Eventually, after all of the assets have been located, a report, called an "Inventory", will be presented to the Court, listing the value of all of the assets in an estate. It is crucial to ensure the estate inventory is complete, as it will help to prevent possible legal battles and delays during the probate process.

Distribution of Estate Assets

After the Probate Court approves the list of assets presented in the Inventory, then it is time to determine who gets what. This is a complicated and often fraught process, as not every beneficiary or family member is happy with the outcome. This is also when Ohio law can produce unexpected results, which if not handled correctly, can lead to protracted disputes which often end up in litigation. But once any of these issues have been resolved, it is time to finalize and close the estate. After any required taxes, debts and fees have been paid, the remaining assets will be distributed to their rightful beneficiaries and a report of the final distribution will be filed with the Court. Once the Court approves the report, the estate can be closed.

While this entire process can be overwhelming, understanding how it works can make it a bit less daunting. Some aspects of the process may be more complicated than others, but with the help of a professional probate attorney, your loved one's wishes can be carried out correctly. Take some time to consider this important step and ensure that you are adequately prepared. With the right partner, you can navigate probate administration in Ohio worry-free.

Ready to get started with probate administration? Contact one of our probate attorneys or download our free Probate Checklist here.

About the Author

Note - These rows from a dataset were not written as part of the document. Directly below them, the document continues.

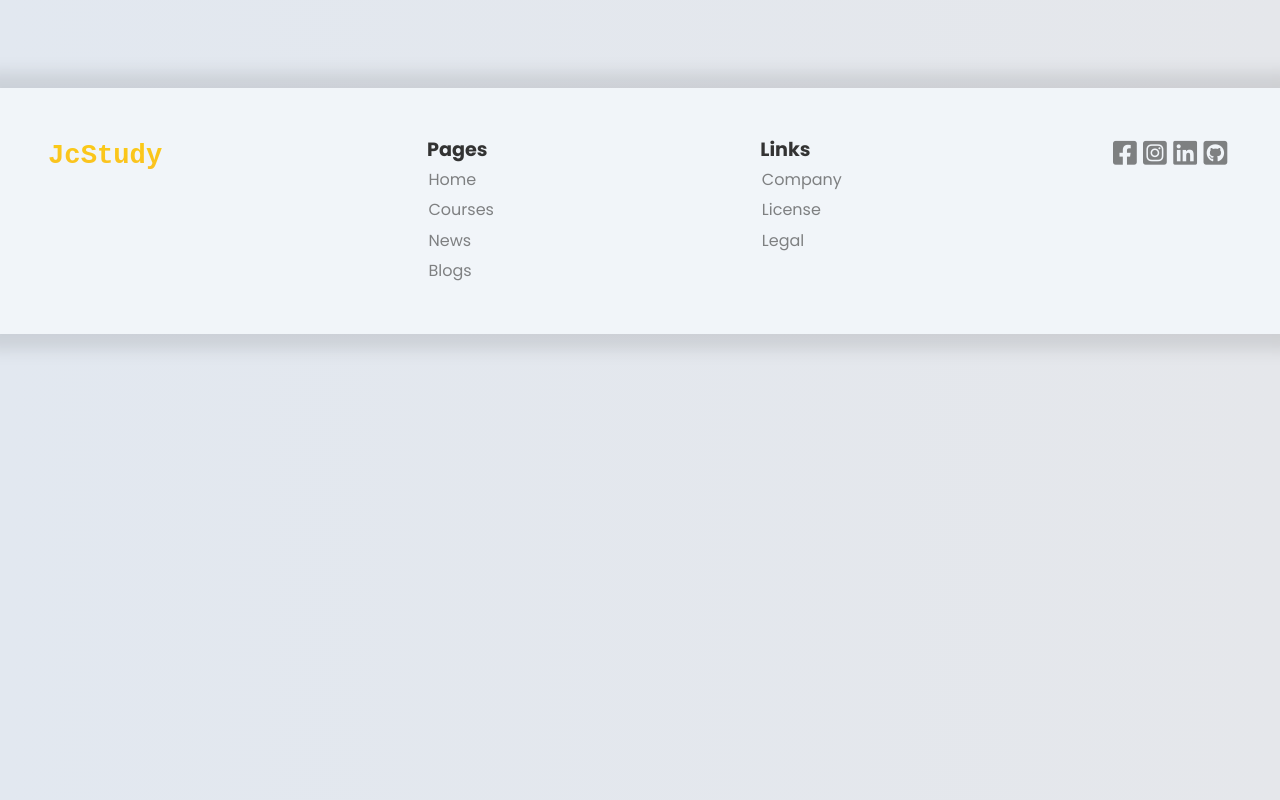
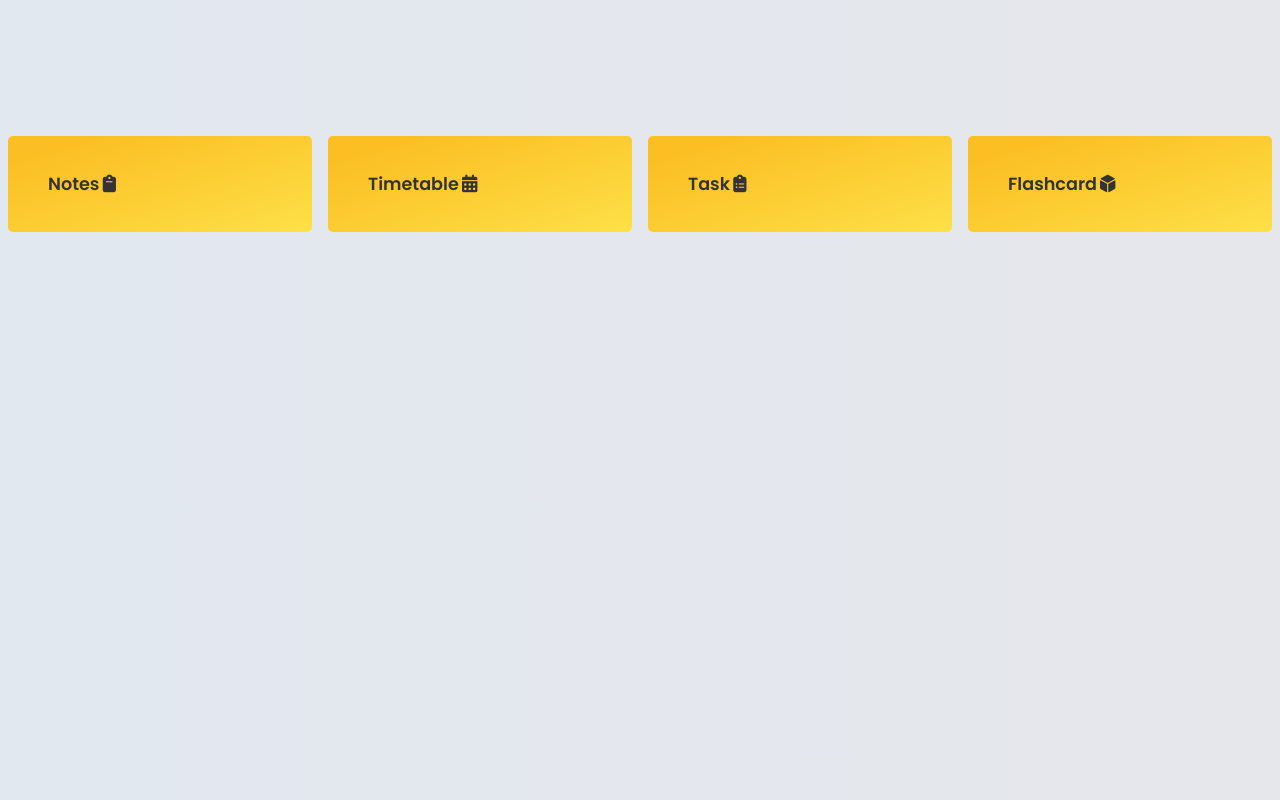
Before and after one commit to NghiaLam11/Challenge-7-JcStudy, a Vue app: page /utilities in a window 1280 px wide. Shown: the top 800 px of the page. Built offline with nearby package versions, Linux system fonts and the light colour scheme.

Commit message:
add utility page(add two variable color of this page in theme.scss

```diff
--- a/src/components/HeaderSection.vue
+++ b/src/components/HeaderSection.vue
@@ -19,8 +19,8 @@
             >
           </li>
           <li class="nav-item">
-            <router-link to="/notes" active-class="active" class="nav-link"
-              >Notes</router-link
+            <router-link to="/utilities" active-class="active" class="nav-link"
+              >Utilities</router-link
             >
           </li>
           <li class="nav-item">
@@ -81,8 +81,8 @@
             >
           </li>
           <li class="nav-item-mobile">
-            <router-link to="/news" active-class="active" class="nav-link"
-              ><i class="far fa-newspaper"></i> Notes</router-link
+            <router-link to="/utilities" active-class="active" class="nav-link"
+              ><i class="far fa-newspaper"></i> Utilities</router-link
             >
           </li>
           <li class="nav-item-mobile">
--- /dev/null
+++ b/src/components/UtilitiesSection.vue
@@ -0,0 +1,89 @@
+<template>
+  <div class="utilities">
+    <div class="utilities-container container">
+      <div class="utilities-group">
+        <div class="utilities-item">
+          <div>
+            <span>Notes</span>
+            <i class="fa-solid fa-clipboard"></i>
+          </div>
+          <span>+</span>
+        </div>
+        <div class="utilities-item">
+          <div>
+            <span>Timetable</span>
+            <i class="far fa-calendar-alt"></i>
+          </div>
+          <span>+</span>
+        </div>
+        <div class="utilities-item">
+          <div>
+            <span>Task</span>
+            <i class="fas fa-clipboard-list"></i>
+          </div>
+          <span>+</span>
+        </div>
+        <div class="utilities-item">
+          <div>
+            <span>Flashcard</span>
+            <i class="fas fa-dice-d6"></i>
+          </div>
+          <span>+</span>
+        </div>
+      </div>
+    </div>
+  </div>
+</template>
+<script setup lang="ts"></script>
+
+<style scoped lang="scss">
+.utilities {
+  min-height: 100vh;
+  padding-top: 3rem;
+  .utilities-container {
+    .utilities-group {
+      display: flex;
+      gap: 1rem;
+      .utilities-item {
+        display: flex;
+        align-items: center;
+        justify-content: space-between;
+        width: calc(100% / 4);
+        border-radius: 5px;
+        padding: 1.5rem 2.5rem;
+        background-image: linear-gradient(
+          to bottom right,
+          var(--utility-color-first) 15%,
+          var(--utility-color-second)
+        );
+        transition: all 0.3s linear;
+        overflow: hidden;
+        div {
+          span,
+          i {
+            font-size: 1.1rem;
+            font-weight: 600;
+          }
+          i {
+            margin: 0 0.2rem;
+          }
+        }
+        span {
+          transform: translateY(150%);
+          font-weight: 300;
+          font-size: 2rem;
+          scale: 1.2;
+          transition: all 0.25s ease-in-out;
+        }
+      }
+      .utilities-item:hover {
+        transform: scale(1.02) translateY(-3px);
+        cursor: pointer;
+        span {
+          transform: translateY(0);
+        }
+      }
+    }
+  }
+}
+</style>
--- a/src/router.ts
+++ b/src/router.ts
@@ -2,6 +2,7 @@ import { createRouter, createWebHistory } from "vue-router";
 import Home from "./views/HomeView.vue";
 import Blogs from "./views/BlogsView.vue";
 import Contact from "./views/ContactView.vue";
+import Utilities from "./views/UtilitiesView.vue";
 import Courses from "./views/CoursesView.vue";
 import CourseDetails from "./views/CourseDetailsView.vue";
 import SignUp from "./views/SignUpView.vue";
@@ -10,6 +11,7 @@ const routes = [
   { path: "/", component: Home },
   { path: "/contact", component: Contact },
   { path: "/blogs", component: Blogs },
+  { path: "/utilities", component: Utilities },
   { path: "/courses", component: Courses },
   { path: "/courses/:idCourse/:chapter/:idLesson", component: CourseDetails },
   { path: "/signin", component: SignIn },
--- a/src/styles/theme.scss
+++ b/src/styles/theme.scss
@@ -6,6 +6,8 @@
   --border-color: #555555;
   --bg-secondary: #d1d5db;
   --bg-reply: #e5e7eb;
+  --utility-color-first: #fbbf24;
+  --utility-color-second: #fde047;
   background-image: linear-gradient(to right, #e2e8f0, #e5e7eb);
   color: var(--text-color);
   .gradient-color-text {
@@ -43,6 +45,8 @@
   --text-color: rgb(250, 250, 250);
   --bg-secondary: #1f2937;
   --bg-reply: #334155;
+  --utility-color-first: #34d399;
+  --utility-color-second: #5eead4;
 
   background-image: linear-gradient(to right, #0f172a, #111827);
   color: var(--text-color) !important;
--- /dev/null
+++ b/src/views/UtilitiesView.vue
@@ -0,0 +1,8 @@
+<template>
+  <section><Utilities /></section>
+</template>
+<script setup lang="ts">
+import Utilities from "../components/UtilitiesSection.vue";
+</script>
+
+<style scoped lang="scss"></style>
```
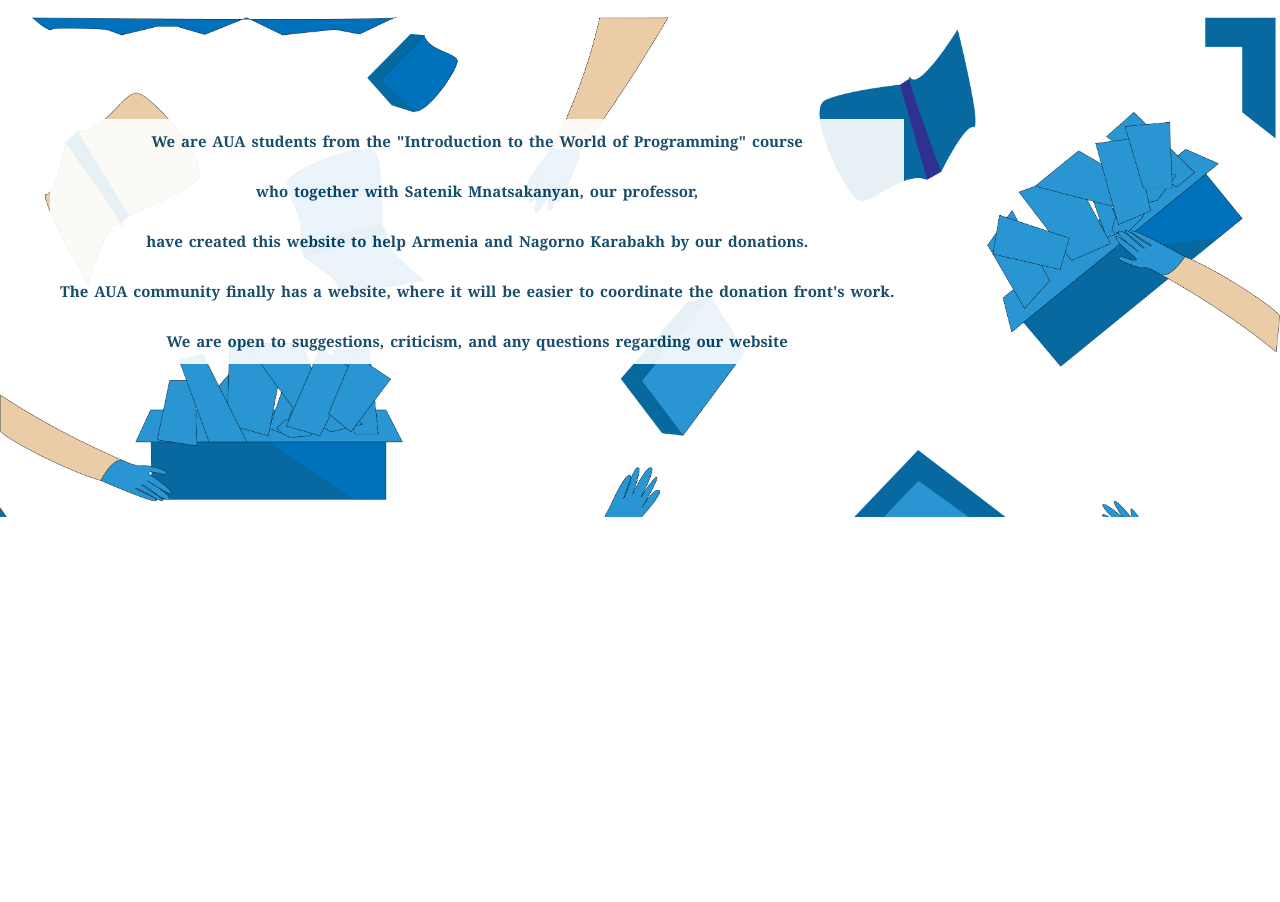
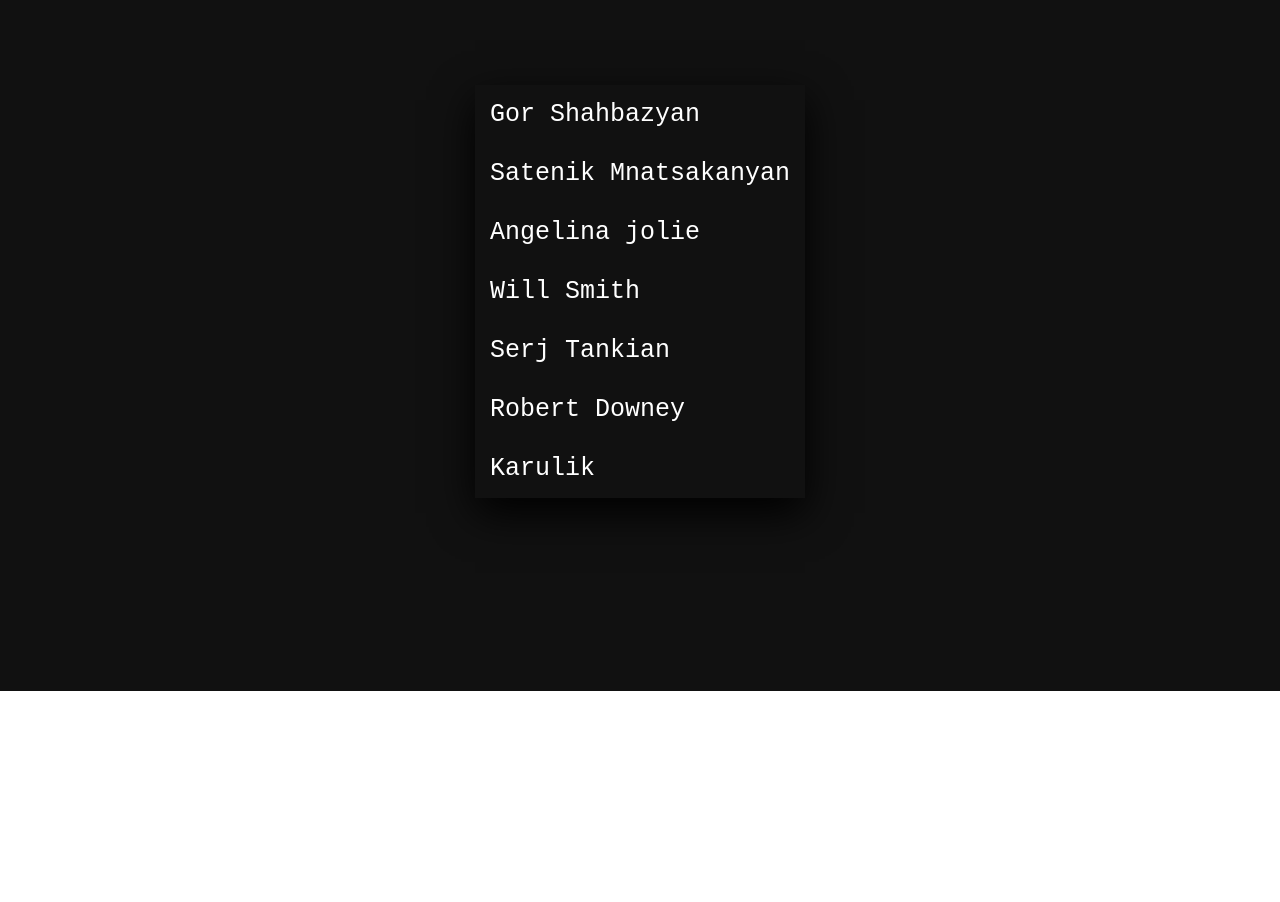
Before and after one commit to auagvar/tlb, a plain HTML site: page admin.html in a window 1280 px wide. Shown: the part 215-1117 px from the top of the page. Before the commit the page ends 800 px from the top, so only its background shows below. Drawn offline with Linux system fonts and the light colour scheme.

Commit message:
List-design admin.html

```diff
--- a/admin.html
+++ b/admin.html
@@ -1,6 +1,7 @@
 <htmlOCTYPE html>
 <html>
 <head>
+    <meta charset="utf-8">
 	<title>AUA Donation App</title>
 	<link rel="stylesheet" type="text/css" href="css/styledon.css">
 	<script type="text/javascript" src="js/main.js"></script>
@@ -18,34 +19,43 @@
     	    </a>
         </div>
     </div>
-    <div class="boxik">
+    <div class="boxik"></div>
+ </header>
+ <section class="adminSection">
 
-    </div>
- </header>
- <section>
- 	<div class="main-heading">
-
- 		<div class="paragraphBox">
- 			<h1>DONATIONS</h1>
- 		</div>
- 	</div>
     <div class="donationsContainer">
      <div id="donationsList">
      </div>
 
      <div id="donationInfo">
+        <! –– Working on design ––>
+
+<ul class="adminList">
+
+    <li>Gor Shahbazyan </li>
+    <li>Satenik Mnatsakanyan </li>
+    <li> Angelina jolie </li>
+    <li>Will Smith </li>
+    <li>Serj Tankian </li>
+    <li>Robert Downey </li>
+    <li>Karulik </li>
+
+
+</ul>
+
+
+
+
+
+
+
+
      </div>
+
+     <! –– Working on design ––>
  </div>
 </section>
-<section2>
-<div class="aboutUs">
-	<div class="aboutUsP">
-	<p>We are AUA students from the "Introduction to the World of Programming" course<br><br> who together with Satenik Mnatsakanyan, our professor,<br><br> have created this website to help Armenia and Nagorno Karabakh by our donations.<br><br>  The AUA community finally has a website, where it will be easier to coordinate the donation front's work.<br><br> We are open to suggestions, criticism, and any questions regarding our website
- 	</p>
 
-   </div>
-</div>
-</section2>
 <div style="margin-top:500px"></div>
 
 </body>
--- a/css/styledon.css
+++ b/css/styledon.css
@@ -11,8 +11,10 @@
 }
 body{
 	background-color:#fff;
-	margin:0px;
-
+	justify-content:center;
+	align-items:center;
+	margin:0;
+	padding:0;
 }
 
 .top-upper-header{
@@ -68,7 +70,6 @@
 	width:fit-content;
 	height:fit-content;
 	display:block;
-	background-color:white;
 	margin-left:25%;
 	margin-right:25%;
 	margin-bottom:20px;
@@ -237,6 +238,7 @@
 	cursor: pointer;
 }
 
+/*
 .donationsContainer {
 	display: flex;
 	margin: 20px;
@@ -252,3 +254,75 @@
 	width: 45%;
 	float: right;
 }
+/*
+003b5c
+/*Admin list design*/
+.adminSection{
+	margin:0;
+	padding:0;
+	display:flex;
+	justify-content:center;
+	align-items:center;
+	min-height:100vh;
+	background-color:#111;
+
+}
+.adminList{
+	margin:0;
+	padding:0;
+	box-shadow: 0 15px 40px rgba(0,0,0,1);
+}
+.adminList li{
+	position:relative;
+	list-style:none;
+	font-size:25px;
+	padding:15px;
+	cursor:pointer;
+	color:#fff;
+	font-family:monospace;
+	box-sizing:border-box;
+	transition:0.5s;
+	z-index:-0;
+}
+.adminList li:hover{
+
+	color:#111;
+}
+.adminList li:before{
+	content:'';
+	position: absolute;
+	top:0;
+	left:0;
+	width:100%;
+	height:100%;
+	background-color:#003b5c;
+    z-index:-1;
+    transform: scaleY(0);
+    transition: transform 0.5s;
+    transform-origin: bottom;
+}
+.adminList li:hover:before{
+	transform: scaleY(1);
+    transition: transform 0.5s;
+    transform-origin: top;
+}
+
+.adminList li:after{
+	content:'';
+	position: absolute;
+	top:0;
+	left:0;
+	width:100%;
+	height:100%;
+	background-color:#003b5c;
+    z-index:-2;
+    transform: scaleY(0);
+    transition: transform 0.5s;
+    transform-origin: bottom;
+    filter: blur(40px);
+}
+.adminList li:hover:after{
+	transform: scaleY(1);
+    transition: transform 0.5s;
+    transform-origin: top;
+}
--- a/js/main.js
+++ b/js/main.js
@@ -147,8 +147,8 @@
 	var donations = JSON.parse(window.localStorage.getItem("userInfo"));
 	if (!donations) {
 		donations = []
+		donations.push(userInfo)
 	}
-	donations.push(userInfo)
 
 	window.localStorage.setItem("userInfo", JSON.stringify(donations))
 
```
Also changed, not shown: 1 other file.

Having earned her law degree in 1997, Laura Blumenstiel has nearly three decades of legal experience. She is deeply committed to providing compassionate and effective legal services for our clients. Each day, she finds fulfillment in meeting with clients and meticulously crafting trusts and estate planning documents. Additionally, she works diligently on estate administration through probate court proceedings. She's passionate about helping individuals and families plan for the future and guiding them through the probate process during difficult times. She strives to make a genuine connection with all her clients.